Mike Jay wrote:Sounds like a good trip! One thing that helped us lock in on a location was to make up a list (zillow or realtor.com) of properties that met out needs and price range. Then we could drive by them (park on the road and just snoop in a legal manner). That way, instead of just going to the towns and looking at the area in general, you can see specific spots and see how it really feels to you. Don't plan on buying any of them or falling in love, just see if what people are selling for $XXXXX meets your needs and seems livable.
Once you have narrowed it down to a few areas, another trip where you spend a couple nights in each spot can help pin it down even better. Check out the library, feed store, church, bars or whatever social place you want to get a feel for how friendly the place is.
Not AR, mostly because I do want SNOW.
Mike Jay wrote:Yeah, it should be a fun adventure for you! If you do open houses, make sure you don't fall in love with something before you're ready or able to pull the trigger. I think it worked out better for us to not be able to walk on the property as we did our drive-bys. We could get a feel for the land and area and if the price of the property looked good to us without getting emotionally attached.
Judith Browning wrote:
Not AR, mostly because I do want SNOW.
Well today the last of an inch and a half snow is melting here in the Arkansas Ozarks. We do get snow, sleet, freezing rain, etc...all of that winter stuff
I'm not sure what sort of community you're looking for?
If we had begun with a plan and some research back in the seventies, homesteading in the Fayetteville AR area might have been a better choice.
There is a very active farmer's market...well attended by both venders and customers...and also a thriving art, craft and music community...and being a college town leans more liberal than other areas. And of course, most importantly there is beautiful fertile forested land.
A road trip is a great idea...I ended up here sort of accidently while hitching around. You never know what you will find...good luck!
Pearl Sutton wrote:Bethany: I moved to S MO from the New Mexico desert. I treat the humidity like I used to treat the scorching heat, just work around it timing-wise, work in the morning and evening, not the heat of the day. I put effort into working in it, so I got used to it. Our first summer here, my mom pretty much melted down, stayed in the house, by the A/C and didn't acclimatize at all.
I like it here, it has things that matter to me. There are things I don't care for, but that would be true no matter where I moved. I picked the things that matter MOST to me.
Some things I looked into before buying that might be worth your time:
Consider is where the tornadoes walk, there are definite patterns. Tornado History Project This site helped me a lot. Right along the I44 and I70 corridors seems to be thicker tornadoes. Personally, I wonder: the highways were put where the old roads were, the old roads were there because people had walked that way. Do the tornadoes walk the highways because it's easier for them, less obstructions? Or was the walking easier for pioneers because the tornadoes had kept the path clearer? Hard to say. But there IS a definite pattern to how they tend to go. Has a lot to do with the land forms. Also note:: Tornado frequency shifting east Which personally, I think correlates with Big Ag clearing more mileage of big fields, taking out hedgerows etc that might slow the winds down. When you look at property, beware of places that have a lot of trees all the same age, means if it wasn't logged, it got cleared by Mother Nature.
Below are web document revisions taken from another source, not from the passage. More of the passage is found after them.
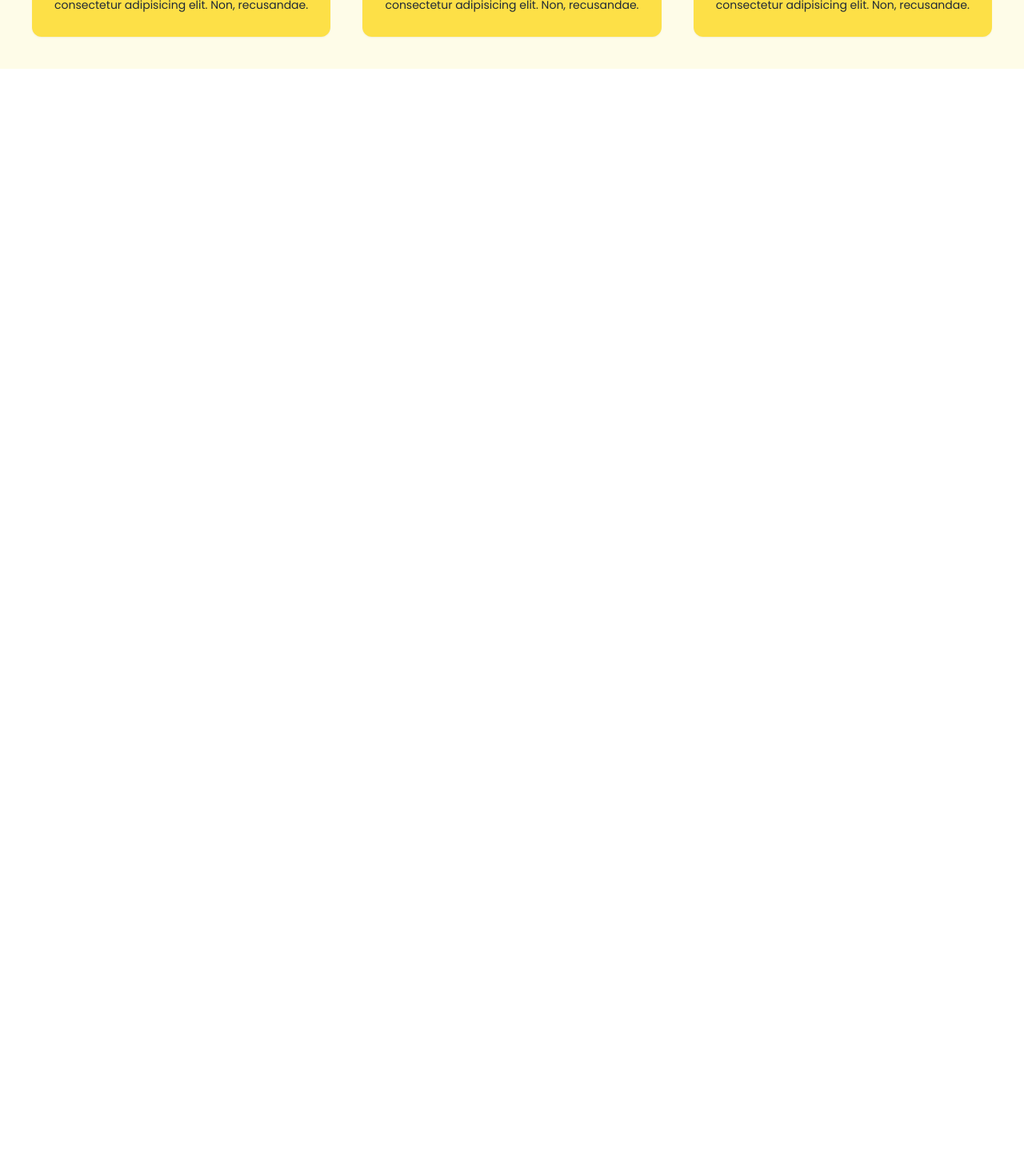
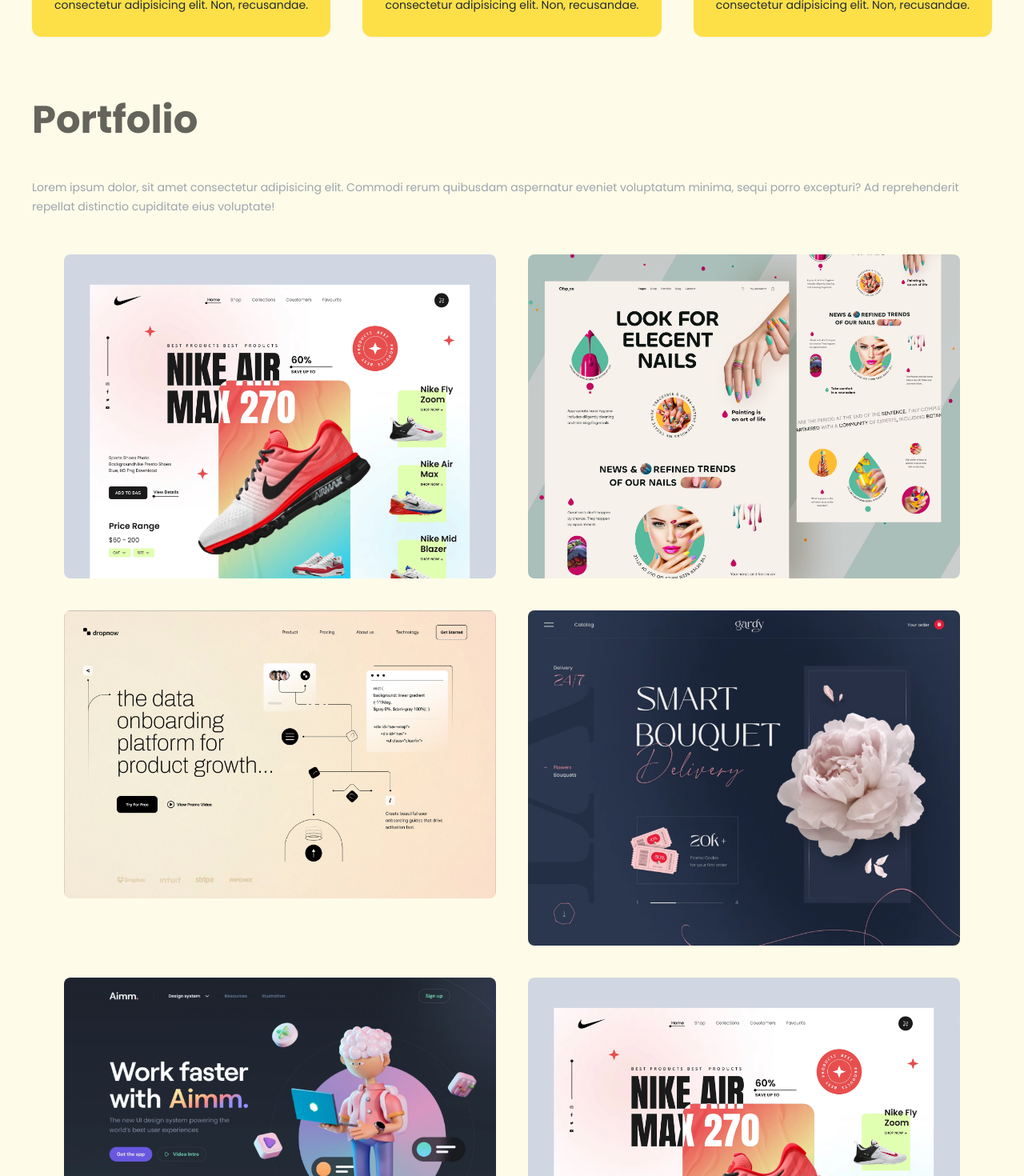
Before and after one commit to manujaguruge123/manu_portfolio, a Next.js app in the folder portfolio_manuja/: page / in a window 1280 px wide. Shown: the part 1330-2800 px from the top of the page at 80% size. Before the commit the page ends 1416 px from the top, so only its background shows below. Built offline with nearby package versions, Linux system fonts and the light colour scheme.

Commit message:
Added my work(Portfolio) Section

```diff
--- a/portfolio_manuja/src/app/page.tsx
+++ b/portfolio_manuja/src/app/page.tsx
@@ -5,6 +5,12 @@
 import profileImage from "../../public/manuja.jpg";
 import graphisDesign from "../../public/design.png";
 import codeImage from "../../public/code.png";
+
+import project1 from "../../public/web1.png";
+import project2 from "../../public/web2.png";
+import project3 from "../../public/web3.png";
+import project4 from "../../public/web4.png";
+import project5 from "../../public/web5.png";
 
 export default function Home() {
   return (
@@ -119,6 +125,84 @@
 
           </div>
         </section>
+
+        {/* My Work */}
+        <section>
+          <div>
+            <h2 className="text-5xl py-10 font-bold opacity-60 dark:text-white">Portfolio</h2>
+            <p className="text-sm py-2 text-gray-400 leading-6">
+              Lorem ipsum dolor, sit amet consectetur adipisicing elit. Commodi rerum quibusdam aspernatur eveniet voluptatum minima, sequi porro excepturi? Ad reprehenderit repellat distinctio cupiditate eius voluptate!
+            </p>
+          </div>
+          {/* Images of projects */}
+          <div className="flex flex-col gap-10 p-10 lg:flex-row lg:flex-wrap">
+            <div className="basis-1/3 flex-1">
+
+                <Image
+                  src={project1}
+                  alt="Project 1"
+                  //layout="responsive"
+                  className="rounded-lg obejct-cover"
+                />
+
+            </div>
+
+            <div className="basis-1/3 flex-1">
+
+                <Image
+                  src={project2}
+                  alt="Project 2"
+                  //layout="responsive"
+                  className="rounded-lg obejct-cover"
+                />
+
+            </div>
+
+            <div className="basis-1/3 flex-1">
+
+                <Image
+                  src={project3}
+                  alt="Project 3"
+                  // layout="responsive"
+                  className="rounded-lg obejct-cover"
+                />
+
+            </div>
+
+            <div className="basis-1/3 flex-1">
+
+                <Image
+                  src={project4}
+                  alt="Project 4"
+                  //layout="responsive"
+                  className="rounded-lg obejct-cover"
+                />
+
+            </div>
+
+            <div className="basis-1/3 flex-1">
+
+                <Image
+                  src={project5}
+                  alt="Project 5"
+                  //layout="responsive"
+                  className="rounded-lg obejct-cover"
+                />
+
+            </div>
+
+            <div className="basis-1/3 flex-1">
+
+                <Image
+                  src={project1}
+                  alt="Project 6"
+                  //layout="responsive"
+                  className="rounded-lg obejct-cover"
+                />
+
+            </div>
+          </div>
+        </section>
     </main>
   );
 }
```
I also like the sites Drilling Maps to see where they are fracking, and Flooding maps watch the patterns in the area you are considering. Pay attention also to the stream flood markers that are down in the dips in the road, how many of those do you want to have to deal with? We looked at one place (had bad sun exposure) that had 8 markers on the only road in or out, and the bridges over them were just slabs of cement with no extra width or rails, that the water flowed over as it needed to. Umm. No. We don't want to be trapped. We are making our life so we don't HAVE to go places, but the option is nice.
Something to really watch for, unless you are willing to deal with it, is the rock levels in the ground. I know someone who bought 10 acres, that turned out to have 6 inches of topsoil on rock. He chipped out holes in the rock to plant trees. The trees aren't doing real well. You can do soil building, but being aware of it helps you choose wisely. Look at the rock strata on the highway, you'll see what I mean. And if you have a stream in the area, it will possibly involve legal hoops to jump through if you do things upstream. Watch for what else is upstream, I can't find the link, don't recall the name of it, but I had a national map that showed the water quality vs where the big feedlots are.
Love to see you if you come by!! You are invited :D
Bethany Dutch wrote:
that IS a concern! But someone pointed out... here where I am, I'm at huge risk of wildfires that isn't so much a risk in MO, so I'm almost trading one for the other. My home has been threatened within a mile of a pretty major wildfire twice in the last 6 years, so I feel like that would be a zero sum game (tornado vs. wildfire), neither I think would be worse or better to me.
Tina Hillel wrote:I wanted to suggest that whatever spots you decide you like, try to visit them at night!
If you can, aim to make a visit on a weekend night. Sometimes there are hidden things going on at night that you might not learn about until its too late. Enjoy the search. Its all part of the fun!